If at all possible, it is best to remove snow and ice as soon as it accumulates. That being said – be sure to have all your equipment ready to go for the season.

Ice should be removed around all the bunks and water fountains. You should also make sure the water is drinkable.

“We typically do not recommend that cattle are housed inside during long periods of time and, if they are, then ventilation can become a critical factor,” Anderson says.

“Bringing in cattle to work on for a short period will not have an effect. But when cattle are packed in for a longer period, you need to find a way to release the humidity.”

Cattle are extremely tolerable of cold conditions. Hypothermia and frostbite rarely occur, except in calving periods with exposure to ears or tails.

Poor insulation mixed with a new cold and wet environment may have a risk of hypothermia for some newly delivered cattle.

According to Anderson, when temperatures reach 20 or 30 degrees below zero, it’s best to hold off on shipping cattle.

Cattle tend to drink less in extreme cold and if you wait for manageable temperatures, cattle will rehydrate and show better.

If you do ship cattle, make sure the truck is covered to protect cattle from cold winds that may cause frostbite.

When the spring thaw begins, pile your ice and snow from the pens in an area where the runoff will enter the containment facility.

This will keep the manure and nutrients in the snow from contaminating the state waters.  end_mark


Top: Cattle will grow longer hair in winter months but still need some protective structure on a feedlot to keep them warm.

Middle Top:These pens offer not only a shelterbelt of trees in the background, but some sloping under the sun and fresh bedding for additional warmth to the cattle.

Bottom Top: By adding more forage to cattle’s winter diet, you can prevent them from eating bedding.

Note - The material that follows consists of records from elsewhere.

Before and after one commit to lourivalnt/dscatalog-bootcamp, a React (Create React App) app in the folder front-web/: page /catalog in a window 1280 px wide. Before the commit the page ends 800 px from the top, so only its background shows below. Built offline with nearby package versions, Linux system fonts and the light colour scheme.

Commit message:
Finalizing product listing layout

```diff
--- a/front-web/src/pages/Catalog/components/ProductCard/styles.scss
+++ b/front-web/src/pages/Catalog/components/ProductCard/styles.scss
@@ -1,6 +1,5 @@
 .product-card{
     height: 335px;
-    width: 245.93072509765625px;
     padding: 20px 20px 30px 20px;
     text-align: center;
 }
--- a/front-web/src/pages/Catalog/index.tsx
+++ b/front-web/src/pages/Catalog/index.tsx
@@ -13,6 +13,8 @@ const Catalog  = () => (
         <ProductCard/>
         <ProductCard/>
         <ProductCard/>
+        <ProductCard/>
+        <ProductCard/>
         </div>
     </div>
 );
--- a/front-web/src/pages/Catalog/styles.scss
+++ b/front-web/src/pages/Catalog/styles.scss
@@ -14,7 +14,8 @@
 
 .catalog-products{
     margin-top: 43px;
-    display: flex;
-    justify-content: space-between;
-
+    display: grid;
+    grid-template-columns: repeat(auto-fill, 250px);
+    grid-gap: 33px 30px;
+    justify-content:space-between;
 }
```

Bottom: A metal wind fence, like these, can add a significant amount of protection for cattle on the feedlot. Photos courtesy Carrington Research Extension Center